* _DATA SUPPLIED_
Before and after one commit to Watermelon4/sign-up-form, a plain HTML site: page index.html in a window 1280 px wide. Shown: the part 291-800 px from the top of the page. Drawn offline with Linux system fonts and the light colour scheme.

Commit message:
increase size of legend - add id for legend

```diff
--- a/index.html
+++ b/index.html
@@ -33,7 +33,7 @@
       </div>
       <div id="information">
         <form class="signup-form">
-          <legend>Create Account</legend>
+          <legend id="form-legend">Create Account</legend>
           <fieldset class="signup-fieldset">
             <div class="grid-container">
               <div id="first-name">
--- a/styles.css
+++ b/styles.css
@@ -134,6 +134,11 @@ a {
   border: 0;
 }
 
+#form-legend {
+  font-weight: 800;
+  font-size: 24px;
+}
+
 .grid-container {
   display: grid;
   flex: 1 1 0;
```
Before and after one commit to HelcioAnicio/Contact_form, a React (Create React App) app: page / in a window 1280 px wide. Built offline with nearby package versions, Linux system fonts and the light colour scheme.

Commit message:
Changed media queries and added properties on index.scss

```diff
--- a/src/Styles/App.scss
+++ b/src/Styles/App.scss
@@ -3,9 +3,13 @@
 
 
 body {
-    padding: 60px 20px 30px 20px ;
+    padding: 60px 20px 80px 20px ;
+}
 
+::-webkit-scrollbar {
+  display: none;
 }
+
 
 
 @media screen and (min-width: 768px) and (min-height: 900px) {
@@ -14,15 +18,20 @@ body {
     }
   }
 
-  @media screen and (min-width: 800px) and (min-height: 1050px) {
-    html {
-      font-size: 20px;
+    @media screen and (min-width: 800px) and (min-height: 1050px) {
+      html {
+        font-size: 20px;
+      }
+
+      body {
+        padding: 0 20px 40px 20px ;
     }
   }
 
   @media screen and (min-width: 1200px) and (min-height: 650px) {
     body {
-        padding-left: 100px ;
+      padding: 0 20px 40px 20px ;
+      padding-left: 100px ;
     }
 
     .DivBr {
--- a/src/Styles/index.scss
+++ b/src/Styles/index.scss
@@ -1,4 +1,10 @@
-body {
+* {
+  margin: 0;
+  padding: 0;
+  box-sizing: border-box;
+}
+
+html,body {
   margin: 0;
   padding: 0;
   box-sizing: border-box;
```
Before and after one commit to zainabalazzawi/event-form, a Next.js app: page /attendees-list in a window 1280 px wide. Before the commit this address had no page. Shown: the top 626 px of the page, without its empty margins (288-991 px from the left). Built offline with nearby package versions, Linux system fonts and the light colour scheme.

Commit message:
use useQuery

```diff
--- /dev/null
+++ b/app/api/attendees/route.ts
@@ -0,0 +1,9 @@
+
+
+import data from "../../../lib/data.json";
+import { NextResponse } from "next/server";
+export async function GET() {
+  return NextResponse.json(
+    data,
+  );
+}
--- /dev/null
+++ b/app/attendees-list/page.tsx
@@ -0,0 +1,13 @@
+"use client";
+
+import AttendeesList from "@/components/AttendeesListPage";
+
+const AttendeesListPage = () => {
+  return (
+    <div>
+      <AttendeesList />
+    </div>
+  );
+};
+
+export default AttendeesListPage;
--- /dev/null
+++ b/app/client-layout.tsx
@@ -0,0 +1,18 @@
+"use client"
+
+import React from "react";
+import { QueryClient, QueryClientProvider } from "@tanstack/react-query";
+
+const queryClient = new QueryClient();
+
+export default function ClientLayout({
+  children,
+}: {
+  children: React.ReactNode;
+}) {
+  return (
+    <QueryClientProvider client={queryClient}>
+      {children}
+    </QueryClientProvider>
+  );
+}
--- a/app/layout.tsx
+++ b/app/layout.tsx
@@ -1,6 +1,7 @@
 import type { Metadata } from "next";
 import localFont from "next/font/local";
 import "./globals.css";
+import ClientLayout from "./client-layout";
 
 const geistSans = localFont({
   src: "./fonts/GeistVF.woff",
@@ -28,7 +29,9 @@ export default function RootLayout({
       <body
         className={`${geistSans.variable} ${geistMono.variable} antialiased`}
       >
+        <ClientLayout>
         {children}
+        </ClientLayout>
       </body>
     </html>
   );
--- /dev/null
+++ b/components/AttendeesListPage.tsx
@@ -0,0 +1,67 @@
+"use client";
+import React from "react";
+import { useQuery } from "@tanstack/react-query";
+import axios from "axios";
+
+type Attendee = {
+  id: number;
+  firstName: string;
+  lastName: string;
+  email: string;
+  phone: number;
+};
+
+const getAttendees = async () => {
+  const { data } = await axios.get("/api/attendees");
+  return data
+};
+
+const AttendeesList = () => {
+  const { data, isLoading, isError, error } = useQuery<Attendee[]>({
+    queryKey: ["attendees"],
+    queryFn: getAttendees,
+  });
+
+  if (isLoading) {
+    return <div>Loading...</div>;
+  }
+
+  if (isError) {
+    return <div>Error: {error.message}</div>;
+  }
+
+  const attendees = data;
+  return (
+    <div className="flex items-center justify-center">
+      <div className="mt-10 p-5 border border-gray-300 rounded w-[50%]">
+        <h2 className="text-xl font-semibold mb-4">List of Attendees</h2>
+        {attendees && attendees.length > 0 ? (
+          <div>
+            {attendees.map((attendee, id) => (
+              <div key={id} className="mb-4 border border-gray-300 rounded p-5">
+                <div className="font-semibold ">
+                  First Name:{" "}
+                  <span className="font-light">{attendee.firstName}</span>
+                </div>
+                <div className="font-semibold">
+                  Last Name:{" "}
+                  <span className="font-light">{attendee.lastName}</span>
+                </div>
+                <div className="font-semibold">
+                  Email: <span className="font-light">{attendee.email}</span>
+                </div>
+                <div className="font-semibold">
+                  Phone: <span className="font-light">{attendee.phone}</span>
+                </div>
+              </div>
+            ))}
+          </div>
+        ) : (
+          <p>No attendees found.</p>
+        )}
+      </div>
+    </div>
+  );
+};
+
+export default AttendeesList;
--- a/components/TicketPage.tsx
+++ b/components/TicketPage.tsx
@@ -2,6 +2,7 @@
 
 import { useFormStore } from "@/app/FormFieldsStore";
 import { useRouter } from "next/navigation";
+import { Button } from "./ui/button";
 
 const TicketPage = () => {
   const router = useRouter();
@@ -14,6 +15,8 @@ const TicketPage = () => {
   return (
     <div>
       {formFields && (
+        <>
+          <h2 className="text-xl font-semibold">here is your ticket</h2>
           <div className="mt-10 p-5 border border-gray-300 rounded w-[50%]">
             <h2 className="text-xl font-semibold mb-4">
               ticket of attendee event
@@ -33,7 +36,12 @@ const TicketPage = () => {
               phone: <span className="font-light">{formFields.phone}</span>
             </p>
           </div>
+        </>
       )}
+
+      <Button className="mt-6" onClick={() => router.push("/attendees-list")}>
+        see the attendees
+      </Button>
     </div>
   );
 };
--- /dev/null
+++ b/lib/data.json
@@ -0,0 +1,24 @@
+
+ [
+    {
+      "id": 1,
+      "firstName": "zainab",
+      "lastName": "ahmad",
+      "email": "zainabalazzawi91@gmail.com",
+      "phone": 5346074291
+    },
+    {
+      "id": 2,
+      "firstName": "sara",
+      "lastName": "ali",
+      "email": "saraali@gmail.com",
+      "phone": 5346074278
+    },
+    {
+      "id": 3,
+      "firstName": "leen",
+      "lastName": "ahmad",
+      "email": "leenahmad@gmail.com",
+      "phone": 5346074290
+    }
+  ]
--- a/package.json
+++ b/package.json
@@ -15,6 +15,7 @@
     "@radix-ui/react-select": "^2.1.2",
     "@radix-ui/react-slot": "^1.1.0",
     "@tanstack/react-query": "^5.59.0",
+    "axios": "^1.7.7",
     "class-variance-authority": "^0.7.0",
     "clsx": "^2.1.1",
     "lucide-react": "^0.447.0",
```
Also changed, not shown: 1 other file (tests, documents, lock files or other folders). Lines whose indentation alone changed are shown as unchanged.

* _ASSIGNMENT_
On how many lines of the data does the word "signup" appear? Only the number is wanted.

* _ANSWER SPACE_
2